Welcome! This blog should provide two things. First, a vicarious experience of nature through images, captions, and video. Secondly, the blog will share some of the research and literature that reinforces the paradigm of nature as a restorative and healing force. The goal is to give an educational, and rejuvenating "virtual nature experience".
Kevin's Web Log
Niawathe Prairie Natural Area, Dade County, MO
Nature images that are well received in the healthcare setting are often characterized by bright sunlight, open views with depth, and where the color green is prominent. This time of year I often think of the tallgrass prairie for those types of images. The flower bloom is particularly intense this time of year. Below is the caption for this location. For additional information, you can visit the Missouri Department of Conservation's website.
Southwestern Missouri is an area that transitions from Ozark Plateau to the east and to Tallgrass Prairie to the west. There are still a very few excellent examples of tallgrass prairie in this region, and Niawathe Prairie is one of the showiest.
Although there is almost always something blooming on the tallgrass prairie during the growing season, the second week of June could be described as the glory days on the prairie. Black-eyed Susans and Pale Purple Coneflower are at their peak and Niawathe Prairie has an abundance of both.
There are certain times that come up as favorites for me when doing my field work. Watching the sun rise on a showy prairie in June is one of them. There is usually a mist or light fog in the pre-dawn air, taking the edge off the brightness of the rising sun, yet its warm light glistens off the copious dew drops on vegetation.
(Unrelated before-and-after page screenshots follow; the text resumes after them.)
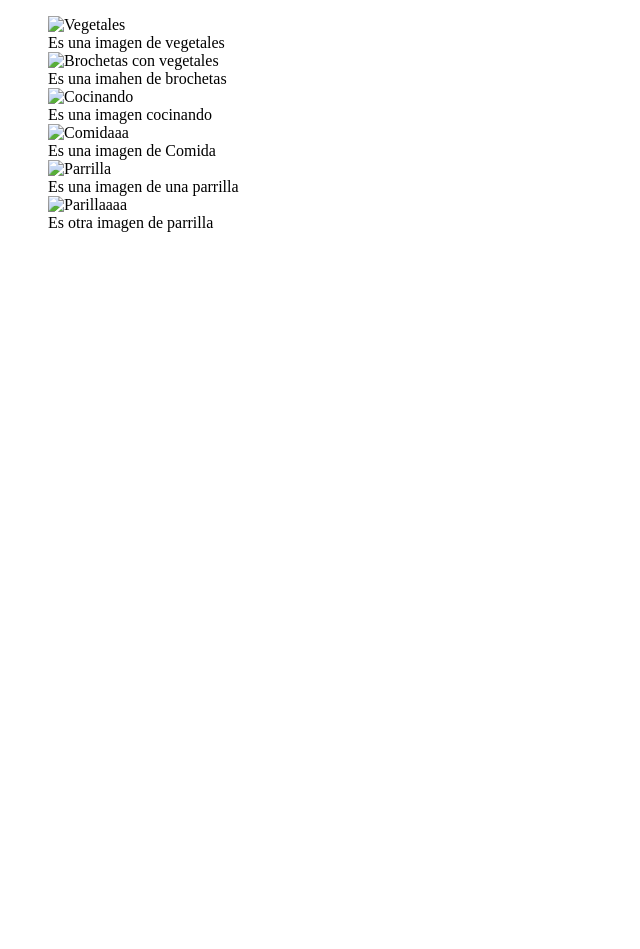
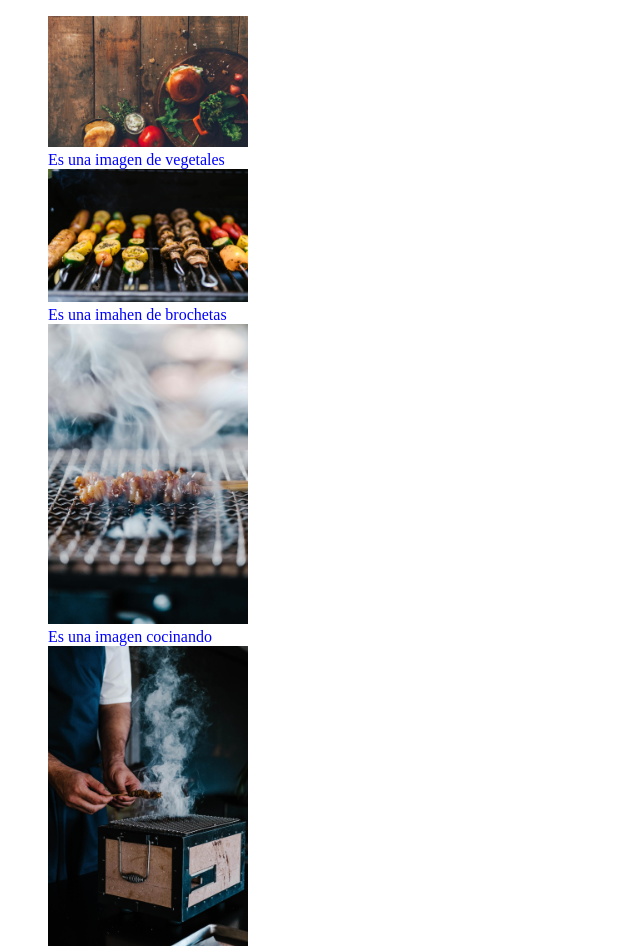
Before and after one commit to GrisQC/Pagina-Web, a plain HTML site: page Estructura/claseIndex/index.html in a window 1280 px wide. Shown: the top 949 px of the page, without its empty margins (0-640 px from the left). Before the commit the page ends 800 px from the top, so only its background shows below. Drawn offline with Linux system fonts and the light colour scheme.

Commit message:
Avance clase 22 - Como seleccionar un elemento y agregarle un estilo

```diff
--- a/Estructura/claseIndex/index.html
+++ b/Estructura/claseIndex/index.html
@@ -4,28 +4,29 @@
     <meta charset="UTF-8">
     <meta http-equiv="X-UA-Compatible" content="IE=edge">
     <meta name="viewport" content="width=device-width, initial-scale=1.0">
-    <title>Document</title>
+    <title>Lista de Mercado</title>
+    <link rel="stylesheet" href="../css/style.css">
 </head>
 <body>
     <main>
         <section>
             <figure>
-                <img src="./claseImg/pics/Veggies1.jpg" alt="Vegetales">
+                <img src="../claseImg/pics/Veggies1.jpg" alt="Vegetales">
                 <figcaption>Es una imagen de vegetales</figcaption>
 
-                <img src="./claseImg/pics/Veggies.jpg" alt="Brochetas con vegetales">
+                <img src="../claseImg/pics/Veggies.jpg" alt="Brochetas con vegetales">
                 <figcaption>Es una imahen de brochetas</figcaption>
 
-                <img src="./claseImg/pics/Hum.jpg" alt="Cocinando">
+                <img src="../claseImg/pics/Hum.jpg" alt="Cocinando">
                 <figcaption>Es una imagen cocinando</figcaption>
 
-                <img src="./claseImg/pics/Han.jpg" alt="Comidaaa">
+                <img src="../claseImg/pics/Han.jpg" alt="Comidaaa">
                 <figcaption>Es una imagen de Comida</figcaption>
 
-                <img src="./claseImg/pics/P&B.jpg" alt="Parrilla">
+                <img src="../claseImg/pics/P&B.jpg" alt="Parrilla">
                 <figcaption>Es una imagen de una parrilla</figcaption>
 
-                <img src="./claseImg/pics/Parri.jpg" alt="Parillaaaa">
+                <img src="../claseImg/pics/Parri.jpg" alt="Parillaaaa">
                 <figcaption>Es otra imagen de parrilla</figcaption>
             </figure>
         </section>
--- /dev/null
+++ b/Estructura/css/style.css
@@ -0,0 +1,10 @@
+img{
+    max-width: 200px;
+    align-content: center;
+    border: 1;
+    border-color: brown;
+}
+figcaption{
+    color: blue;
+    font-size: medium;
+}
```
Also changed, not shown: css/claseCss/index.html (added, +27 -0 lines), css/claseCss/style.css (added, +17 -0 lines).
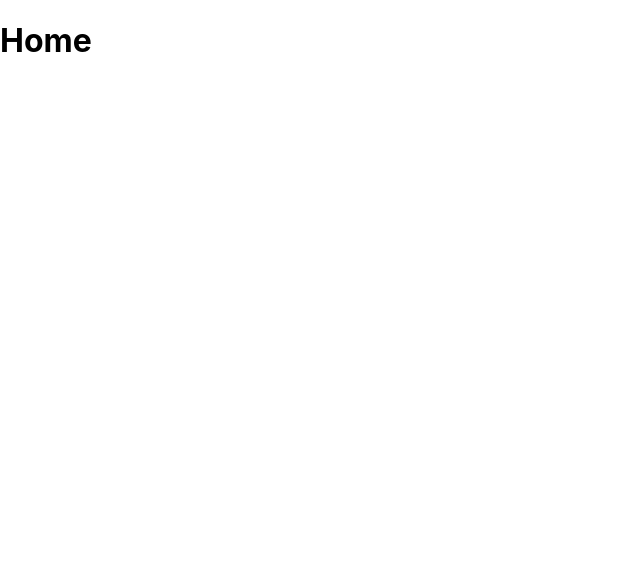
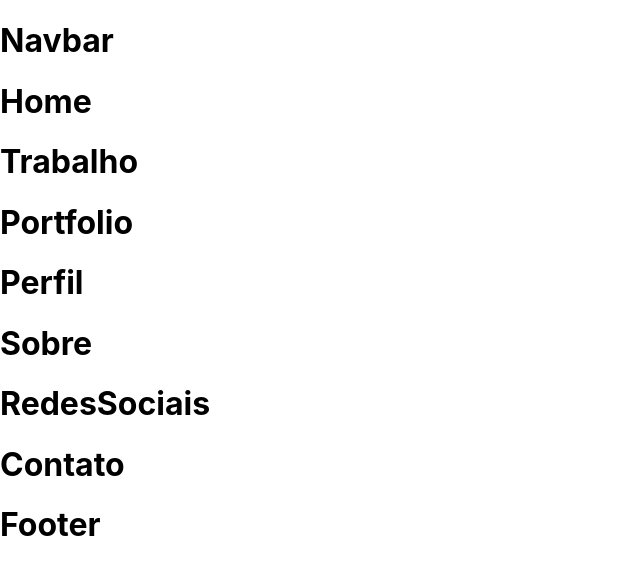
Before and after one commit to Rafael-Batista-Dev/contabiling, a React (Create React App) app: page / in a window 1280 px wide. Shown: the top 574 px of the page, without its empty margins (0-640 px from the left). Built offline with nearby package versions, Linux system fonts and the light colour scheme.

Commit message:
base structure

```diff
--- a/package.json
+++ b/package.json
@@ -8,6 +8,7 @@
     "@testing-library/user-event": "^7.1.2",
     "react": "^16.13.1",
     "react-dom": "^16.13.1",
+    "react-router-dom": "^5.1.2",
     "react-scripts": "3.4.1"
   },
   "scripts": {
--- a/src/App.js
+++ b/src/App.js
@@ -1,8 +1,30 @@
-import React from "react";
+import React, { Component } from "react";
 import "./App.css";
 
-function App() {
-  return <h1>Home</h1>;
+import Home from "./components/Home";
+import Sobre from "./components/Sobre";
+import Navbar from "./components/Navbar";
+import Contato from "./components/Contato";
+import Perfil from "./components/Perfil";
+import Portfolio from "./components/Portfolio";
+import RedesSociais from "./components/RedesSociais";
+import Trabalhos from "./components/Trabalhos";
+import Footer from "./components/Footer";
+
+export default class App extends Component {
+  render() {
+    return (
+      <div>
+        <Navbar />
+        <Home />
+        <Trabalhos />
+        <Portfolio />
+        <Perfil />
+        <Sobre />
+        <RedesSociais />
+        <Contato />
+        <Footer />
+      </div>
+    );
+  }
 }
-
-export default App;
--- /dev/null
+++ b/src/components/Contato/index.js
@@ -0,0 +1,11 @@
+import React from "react";
+
+const Contato = () => {
+  return (
+    <div>
+      <h1>Contato</h1>
+    </div>
+  );
+};
+
+export default Contato;
--- /dev/null
+++ b/src/components/Footer/index.js
@@ -0,0 +1,11 @@
+import React from "react";
+
+const Footer = () => {
+  return (
+    <div>
+      <h1>Footer</h1>
+    </div>
+  );
+};
+
+export default Footer;
--- /dev/null
+++ b/src/components/Home/index.js
@@ -0,0 +1,11 @@
+import React from "react";
+
+const Home = () => {
+  return (
+    <div>
+      <h1>Home</h1>
+    </div>
+  );
+};
+
+export default Home;
--- /dev/null
+++ b/src/components/Navbar/index.js
@@ -0,0 +1,11 @@
+import React from "react";
+
+const NavBar = () => {
+  return (
+    <div>
+      <h1>Navbar</h1>
+    </div>
+  );
+};
+
+export default NavBar;
--- /dev/null
+++ b/src/components/Perfil/index.js
@@ -0,0 +1,11 @@
+import React from "react";
+
+const Perfil = () => {
+  return (
+    <div>
+      <h1>Perfil</h1>
+    </div>
+  );
+};
+
+export default Perfil;
--- /dev/null
+++ b/src/components/Portfolio/index.js
@@ -0,0 +1,11 @@
+import React from "react";
+
+const Portfolio = () => {
+  return (
+    <div>
+      <h1>Portfolio</h1>
+    </div>
+  );
+};
+
+export default Portfolio;
--- /dev/null
+++ b/src/components/RedesSociais/index.js
@@ -0,0 +1,11 @@
+import React from "react";
+
+const RedesSociais = () => {
+  return (
+    <div>
+      <h1>RedesSociais</h1>
+    </div>
+  );
+};
+
+export default RedesSociais;
--- /dev/null
+++ b/src/components/Sobre/index.js
@@ -0,0 +1,11 @@
+import React from "react";
+
+const Sobre = () => {
+  return (
+    <div>
+      <h1>Sobre</h1>
+    </div>
+  );
+};
+
+export default Sobre;
--- /dev/null
+++ b/src/components/Trabalhos/index.js
@@ -0,0 +1,11 @@
+import React from "react";
+
+const Trabalhos = () => {
+  return (
+    <div>
+      <h1>Trabalho</h1>
+    </div>
+  );
+};
+
+export default Trabalhos;
```
Also changed, not shown: 1 other file (tests, documents, lock files or other folders).
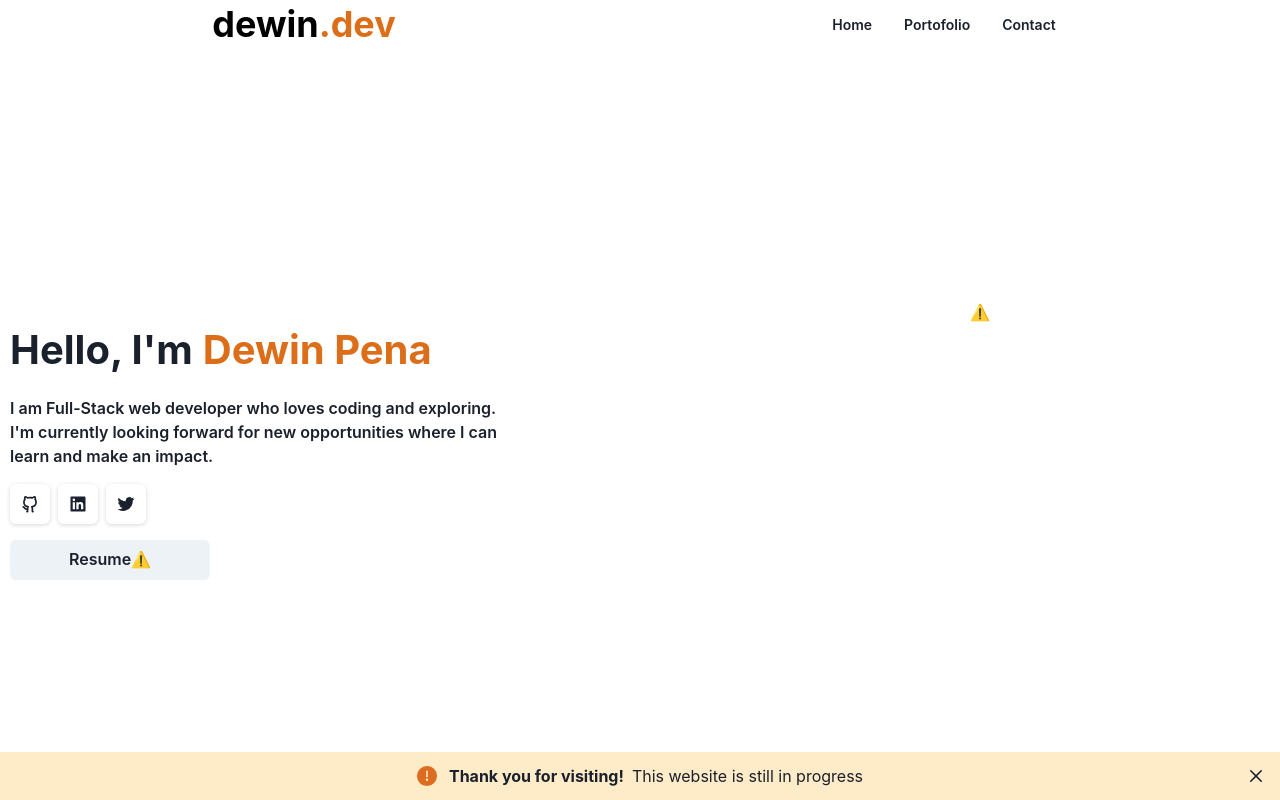
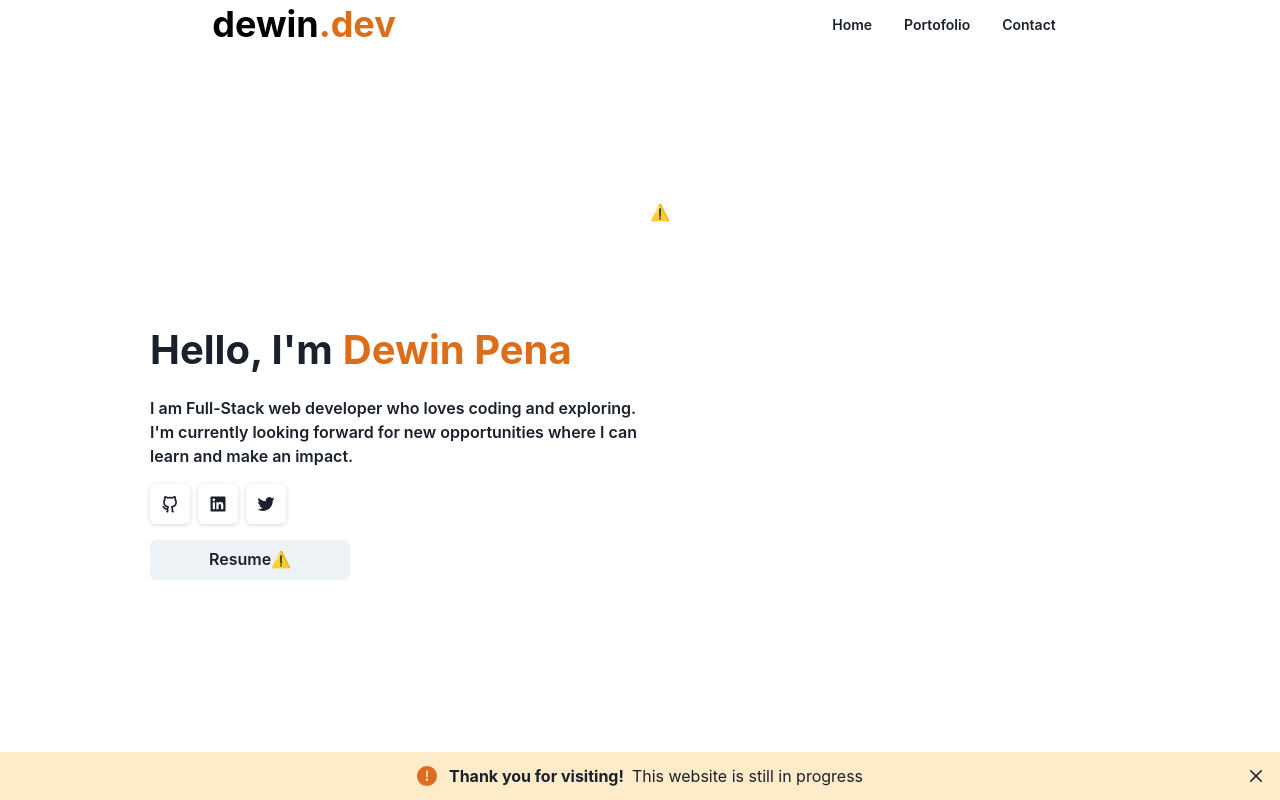
Before and after one commit to DewinP/dewin.dev, a React (Create React App) app: page / in a window 1280 px wide. Shown: the top 800 px of the page. Built offline with nearby package versions, Linux system fonts and the light colour scheme; no server answers.

Commit message:
Added favicon and changed website title

```diff
--- a/src/Home.tsx
+++ b/src/Home.tsx
@@ -15,7 +15,8 @@ import { RiGithubLine, RiLinkedinBoxFill, RiTwitterFill } from "react-icons/ri";
 export const Home: React.FC<{}> = () => {
   return (
     <Flex
-      justify={{ base: "flex-end", md: "space-between" }}
+      justify={{ base: "flex-end", md: "space-around" }}
+      maxW="1000px"
       p="10px"
       align="center"
       minH="100vh"
@@ -66,7 +67,7 @@ export const Home: React.FC<{}> = () => {
           </Button>
         </a>
       </Stack>
-      <Box boxSize={{ base: "300px" }}>
+      <Box boxSize={{ base: "300px", md: "500px" }}>
         <Player
           autoplay
           loop
--- a/src/components/Layout.tsx
+++ b/src/components/Layout.tsx
@@ -14,7 +14,7 @@ export const Layout: React.FC<{}> = ({ children }) => {
   return (
     <>
       <Navbar />
-      <Stack>{children}</Stack>
+      <Stack align="center">{children}</Stack>
       {showAlert && (
         <Alert
           justifyContent="center"
```
Also changed, not shown: 1 other file (tests, documents, lock files or other folders).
The sounds of Meadowlarks, Henslow’s & Grasshopper Sparrows, Cardinals, Blue Jays, and the occasional screech of a Red Tailed Hawk all interact with the light and flowers & mist to create a bucolic scene that arrests & pacifies your mind.